I remember sitting in the office of my then-boss, Colleen Louw. Her first move was to identify the most economically vulnerable people in the business. Her words were, ‘these people, we don’t touch.’
As it turned out we didn’t have to retrench, we weathered that storm. But it was a leadership lesson that stayed with me. Protect the vulnerable. It’s the right thing to do, and in doing that, you build trust. Do the opposite, follow the business playbook and ironically you destroy the very essence of what you need to build sustained success.
In both organisations, from both leadership teams, I learnt that you have choices. You can make choices with heart and be successful. You need not follow the beaten track, the path of least resistance. Indeed, taking another path challenges you to be far more innovative than you would otherwise be.
Last week, author and podcaster, Tim Ferriss used his podcast to speak about his Healing Journey After Childhood Abuse. He does so in conversation with Debbie Millman, who amongst her many accolades hosts Design Matters, an amazing podcast on creative culture.
Ferris starts the podcast saying, “… this is the most important podcast episode I’ve ever published…I believe this episode is relevant to almost everyone. If you haven’t experienced trauma, you will meet people who have, and you may already know people who have (including friends or family members who simply haven’t told you).”
Their conversation is the epitome of using a position of privilege for good. They share their personal pain and healing with the intent of providing hope for others.
It was Millman’s sharing of her journey, that in turn gave Ferris the courage to seek healing and ultimately to share his story.
Millman reflects on that interview saying, “…you found that little bio of mine on Joyful Heart’s website and asked me why working with the Joyful Heart Foundation made my life make sense. And in that moment, I had to decide: do I disclose to Tim’s millions and millions of people that are the listening audience, or do I lie? And I just took one step into the future and told the truth. And that changed my life.”

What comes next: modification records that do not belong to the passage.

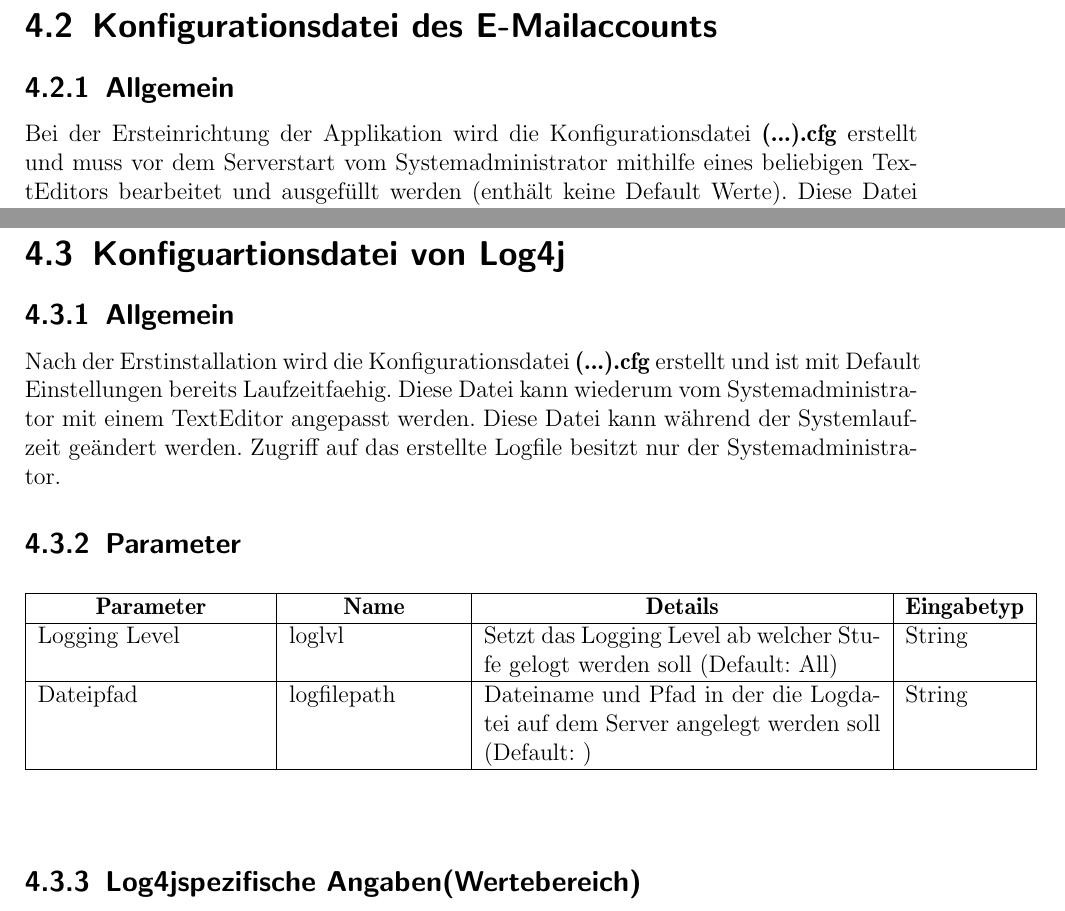
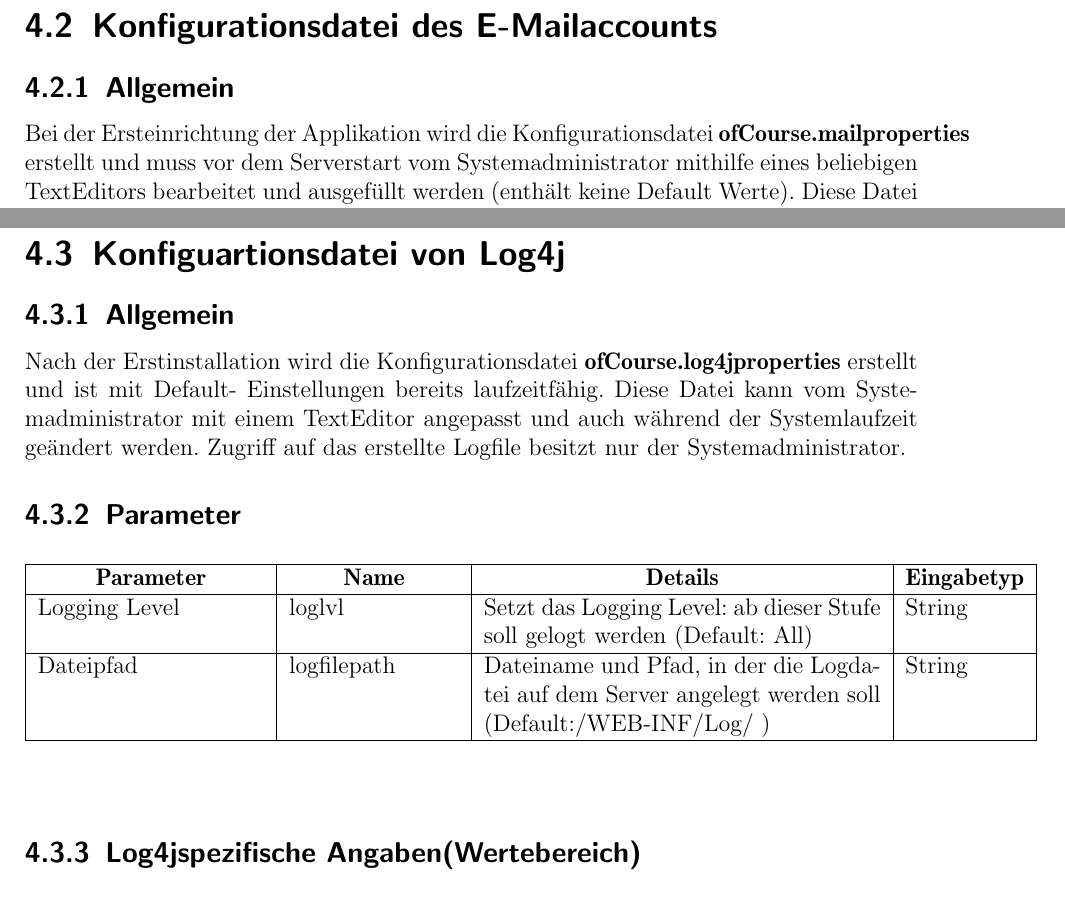
Before and after one commit to cretu90/SEP15-Team3, a LaTeX document (Documentation/3. Feinspezifikation/Feinspezifikation-SEP2015.tex, which reads Documentation/3. Feinspezifikation/Konfigurationsdateien.tex): two parts of pages 11 and 12 of 66, joined at a grey line, cut so that both start at the same text. Compiled offline with pdfLaTeX.

Commit message:
FinalUpdate

```diff
--- a/Documentation/3. Feinspezifikation/Konfigurationsdateien.tex
+++ b/Documentation/3. Feinspezifikation/Konfigurationsdateien.tex
@@ -40,7 +40,7 @@ Bei Ersteinrichtung des Systems wird die Datei \textbf{(...).cfg} erstellt und m
 
 \section{Konfigurationsdatei des E-Mailaccounts}
 \subsection{Allgemein}
-Bei der Ersteinrichtung der Applikation wird die Konfigurationsdatei \textbf{(...).cfg} erstellt und muss vor dem Serverstart vom Systemadministrator mithilfe eines beliebigen TextEditors bearbeitet und ausgefüllt werden (enthält keine Default Werte). Diese Datei kann während der Systemlaufzeit geändert werden.
+Bei der Ersteinrichtung der Applikation wird die Konfigurationsdatei \textbf{ofCourse.mailproperties} erstellt und muss vor dem Serverstart vom Systemadministrator mithilfe eines beliebigen TextEditors bearbeitet und ausgefüllt werden (enthält keine Default Werte). Diese Datei kann während der Systemlaufzeit geändert werden.
 
 \subsection{Parameter}
 \begin{center}
@@ -71,7 +71,7 @@ Bei der Ersteinrichtung der Applikation wird die Konfigurationsdatei \textbf{(..
 
 \subsection{Allgemein}
 
-Nach der Erstinstallation wird die Konfigurationsdatei \textbf{(...).cfg} erstellt und ist mit Default Einstellungen bereits Laufzeitfaehig. Diese Datei kann wiederum vom Systemadministrator mit einem TextEditor angepasst werden. Diese Datei kann während der Systemlaufzeit geändert werden. Zugriff auf das erstellte Logfile besitzt nur der Systemadministrator.
+Nach der Erstinstallation wird die Konfigurationsdatei \textbf{ofCourse.log4jproperties} erstellt und ist mit Default- Einstellungen bereits laufzeitfähig. Diese Datei kann vom Systemadministrator mit einem TextEditor angepasst und auch während der Systemlaufzeit geändert werden. Zugriff auf das erstellte Logfile besitzt nur der Systemadministrator.
 
 \subsection{Parameter}
 
@@ -80,8 +80,8 @@ Nach der Erstinstallation wird die Konfigurationsdatei \textbf{(...).cfg} erstel
 	\hline
 	\multicolumn{1}{|c|}{\textbf{Parameter}} & \multicolumn{1}{c|}{\textbf{Name}} & \multicolumn{1}{c|}{\textbf{Details}} & \multicolumn{1}{c|}{\textbf{Eingabetyp}}
 	\\ \hline
-	Logging Level & loglvl & Setzt das Logging Level ab welcher Stufe gelogt werden soll (Default: All) & String \\ \hline
-	Dateipfad & logfilepath & Dateiname und Pfad in der die Logdatei auf dem Server angelegt werden soll (Default: ) & String \\ \hline
+	Logging Level & loglvl & Setzt das Logging Level: ab dieser Stufe soll gelogt werden (Default: All) & String \\ \hline
+	Dateipfad & logfilepath & Dateiname und Pfad, in der die Logdatei auf dem Server angelegt werden soll (Default:/WEB-INF/Log/ ) & String \\ \hline
 
 \end{longtable}
 
```
Also changed, not shown: Documentation/3. Feinspezifikation/Konfigurationsdateien.tex (4 more changed lines).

The conversation runs for over two hours. There’s no way to do it justice here, so I will close this section with a comment from Millman that I have been reflecting on.

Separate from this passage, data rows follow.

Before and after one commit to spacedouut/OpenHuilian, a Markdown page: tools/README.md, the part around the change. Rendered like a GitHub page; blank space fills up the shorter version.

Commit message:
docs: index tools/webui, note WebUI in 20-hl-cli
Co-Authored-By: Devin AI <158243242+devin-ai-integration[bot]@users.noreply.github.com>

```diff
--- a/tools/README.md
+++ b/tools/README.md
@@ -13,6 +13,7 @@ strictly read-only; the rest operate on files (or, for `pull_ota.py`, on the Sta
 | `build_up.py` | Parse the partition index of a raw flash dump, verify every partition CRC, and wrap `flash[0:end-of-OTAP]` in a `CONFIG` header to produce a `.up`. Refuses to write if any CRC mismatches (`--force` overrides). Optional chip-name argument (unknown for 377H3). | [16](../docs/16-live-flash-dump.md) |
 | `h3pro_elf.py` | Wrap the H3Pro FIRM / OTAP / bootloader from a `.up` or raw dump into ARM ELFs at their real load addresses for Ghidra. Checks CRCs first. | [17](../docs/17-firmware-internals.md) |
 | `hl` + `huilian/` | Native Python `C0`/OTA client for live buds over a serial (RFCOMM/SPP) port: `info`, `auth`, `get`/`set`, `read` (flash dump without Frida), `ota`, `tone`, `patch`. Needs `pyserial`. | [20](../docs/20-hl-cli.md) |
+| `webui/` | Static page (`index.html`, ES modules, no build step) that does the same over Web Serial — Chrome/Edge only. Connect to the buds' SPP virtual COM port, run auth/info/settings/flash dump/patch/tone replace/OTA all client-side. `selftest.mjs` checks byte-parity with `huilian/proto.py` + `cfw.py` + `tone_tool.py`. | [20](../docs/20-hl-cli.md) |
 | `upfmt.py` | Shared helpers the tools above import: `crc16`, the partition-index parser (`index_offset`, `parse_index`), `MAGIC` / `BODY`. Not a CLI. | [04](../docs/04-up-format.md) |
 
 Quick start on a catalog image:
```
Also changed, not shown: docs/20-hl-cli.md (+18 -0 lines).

“I have problems with the word victim. I understand where it comes from and why it’s used, but I don’t feel like a victim and I’ve never felt like a victim, nor do I feel like a survivor, it’s a process of living. And I do think there needs to be some new language around these experiences that really are more accurate as to what we are experiencing, because it makes us as other and we’re not other, there is no other.”

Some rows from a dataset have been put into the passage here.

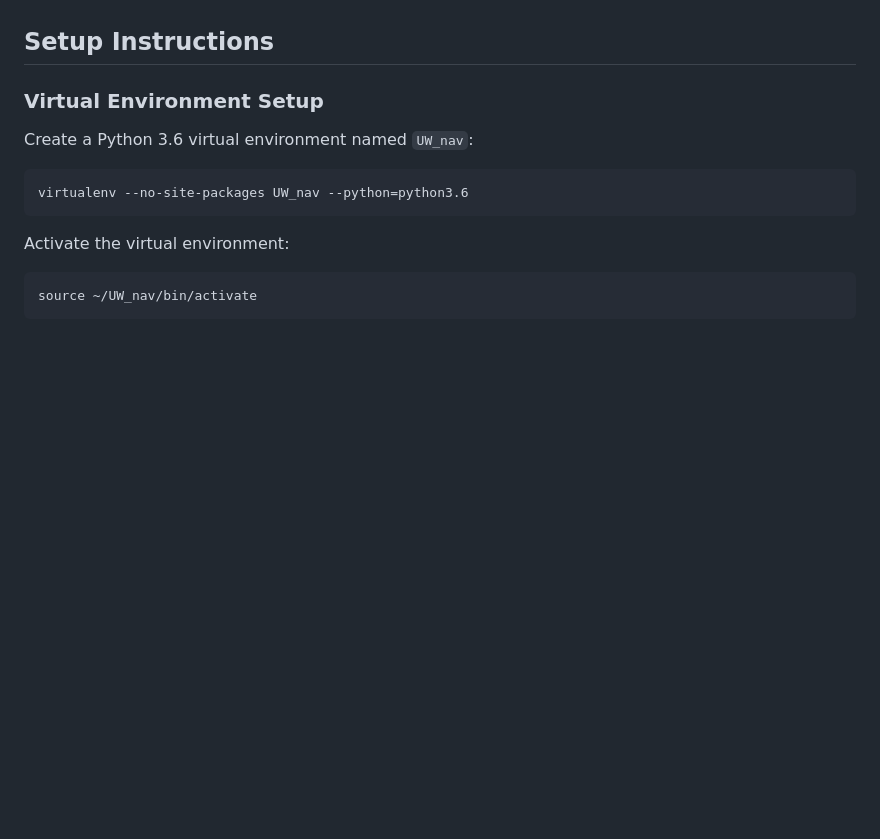
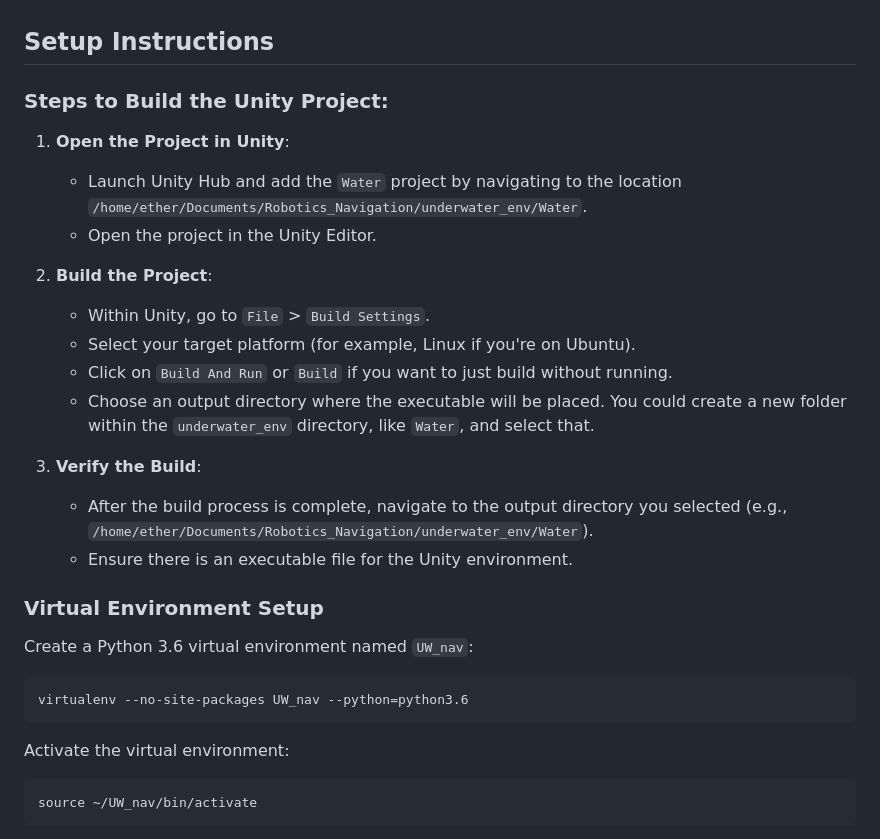
Before and after one commit to eather0056/BlueROV_Navigation_Control_with_Reinforcement_Learning, a Markdown page: README.md, the part around the change. Rendered like a GitHub page; blank space fills up the shorter version.

```diff
--- a/README.md
+++ b/README.md
@@ -13,6 +13,22 @@ This research investigates the efficacy of various reinforcement learning algori
 - **Reinforcement Learning Models**: Implementation and comparison of A2C, PPO, and TRPO algorithms for underwater navigation.
 
 ## Setup Instructions
+
+### Steps to Build the Unity Project:
+
+1. **Open the Project in Unity**:
+   - Launch Unity Hub and add the `Water` project by navigating to the location `/home/ether/Documents/Robotics_Navigation/underwater_env/Water`.
+   - Open the project in the Unity Editor.
+
+2. **Build the Project**:
+   - Within Unity, go to `File` > `Build Settings`.
+   - Select your target platform (for example, Linux if you're on Ubuntu).
+   - Click on `Build And Run` or `Build` if you want to just build without running.
+   - Choose an output directory where the executable will be placed. You could create a new folder within the `underwater_env` directory, like `Water`, and select that.
+
+3. **Verify the Build**:
+   - After the build process is complete, navigate to the output directory you selected (e.g., `/home/ether/Documents/Robotics_Navigation/underwater_env/Water`).
+   - Ensure there is an executable file for the Unity environment.
 
 ### Virtual Environment Setup
 Create a Python 3.6 virtual environment named `UW_nav`:
```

It’s a process of living…
Ferriss and Millman reflect how they’ve been able to turn their ‘trauma into medicine’, working with their experience to heal themselves, and to bring healing to the world.
Ferris says, “helping other people heal has helped me heal and working on your own healing, in turn, helps you to help others to heal. So, it is a virtuous cycle. It has been at least for me, and I really want to underscore for people listening that, right now in my life I have more light, and joy, and compassion, and feeling of safety and security and optimism than I’ve ever had in my life.”
They put together an incredible list of resources, which you can find here.
Undoubtedly, these are two people using their position of privilege to bring healing despite their pain.
I hope that you have a week filled with inspiration about how you might use your position of privilege.
I would love to hear your stories of where you’ve witnessed people using their positions of privilege for good. I’d also love to hear your own stories, so please do email me.
If you were forwarded this newsletter and it got you thinking, you can subscribe here.
PS: I hope you like this week’s design. It was inspired by good friend, Siphiwe Mpye, debonair wordsmith extraordinaire and publisher of noted.man. Siphiwe graciously agreed I could emulate the design of his – far slicker – newsletter.
(This letter was first published on 27 September 2020)